In "Elysium," Neill Blomkamp's shrewdly revved and exciting dystopian thriller, Matt Damon sports a shaved head, which gives him a spooky ghost-face-killer vibe, and his character, Max, spends most of the movie with a spidery black-metal exoskeleton implanted in his skull and spine.
The surgically attached machinery is there to make Max strong -- a boost he critically needs, since he's been exposed to a dose of radiation that will leave him dead in just five days. It also allows him to download the contents of someone else's brain.
But the most important purpose served by that added hardware may be visual and symbolic: it transforms Max into a hulkingly damaged man-machine, a variation on the title character of RoboCop. It also has the unmistakable look of a cross he's been nailed to. Max isn't just fighting to save himself or his fellow earthlings. He's a guy who's been souped up into a post-apocalyptic action-movie Christ.

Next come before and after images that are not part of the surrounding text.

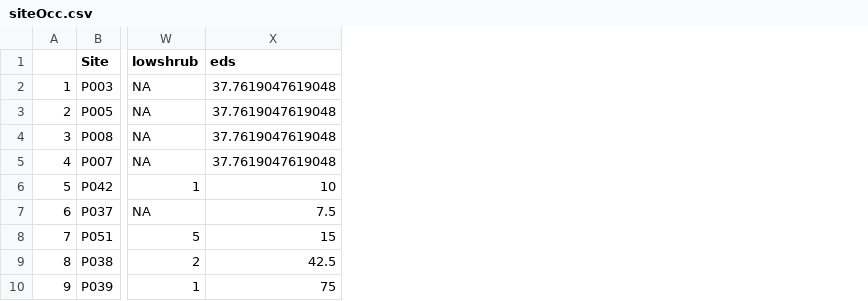
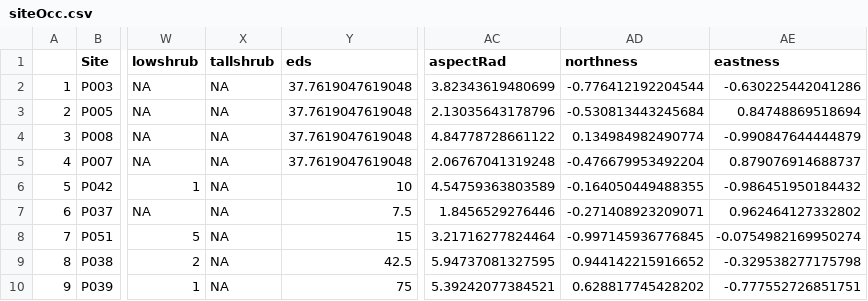
Before and after one commit to jeff-wagner/Pika_distSamp, a CSV file: LogReg/siteOcc.csv, drawn as a sheet; only a part is shown, gaps mark what is left out; the diff names each change by its address in the sheet, - before the commit and + after, or states it on an @@ line.

Commit message:
Converted aspect to meaningful variables.

```diff
--- a/LogReg/siteOcc.csv
+++ b/LogReg/siteOcc.csv
+column X (tallshrub), rows 2-10: all NA
+column AC (aspectRad), rows 2-10: 3.82343619480699 | 2.13035643178796 | 4.84778728661122 | 2.06767041319248 | 4.54759363803589 | 1.8456529276446 | 3.21716277824464 | 5.94737081327595 | 5.39242077384521
+column AD (northness), rows 2-10: -0.776412192204544 | -0.530813443245684 | 0.134984982490774 | -0.476679953492204 | -0.164050449488355 | -0.271408923209071 | -0.997145936776845 | 0.944142215916652 | 0.628817745428202
+column AE (eastness), rows 2-10: -0.630225442041286 | 0.84748869518694 | -0.990847644444879 | 0.879076914688737 | -0.986451950184432 | 0.962464127332802 | -0.0754982169950274 | -0.329538277175798 | -0.777552726851751
```
Also changed, not shown: 2 other files.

Elysium confirms the talent for razory mayhem and shocking satire that Blomkamp showcased in his remarkable first feature, "District 9." In "Elysium," Blomkamp comes up with sci-fi conceits that sear themselves into your imagination. Much if the movie takes place in a crumbling, shantytown 22nd century Los Angeles that suggests the concrete ghettos of Rio meets "Blade Runner," with the sun out.
Suspended above this hellhole society is a man-made satellite called Elysium, whose vast metal rim contains a sprawling prefab suburban paradise -- acres and acres of pristine lawns and McMansions. The people who live there have everything they want, yet Blomkamp's sly joke is that even the world everyone on Earth covets is a paper-thin and almost virtual place.
"Elysium" has been shot in an incredibly effective mode of raggedy, quick-cut anxiety, yet the movie's plot, I have to say, is fairly basic. Max has to get to Elysium to repair his irradiated body, and he must face down the fascist politician who's plotting to take over; she's played by Jodie Foster with angry clipped diction and not a lot more.
But once Max gets up to Elysium, the film turns into a virtuoso gun battle that might be taking place almost anywhere. What makes it matter is Damon, who has kicked ass before, but never with this kind of underlying brotherhood-of-man melancholy.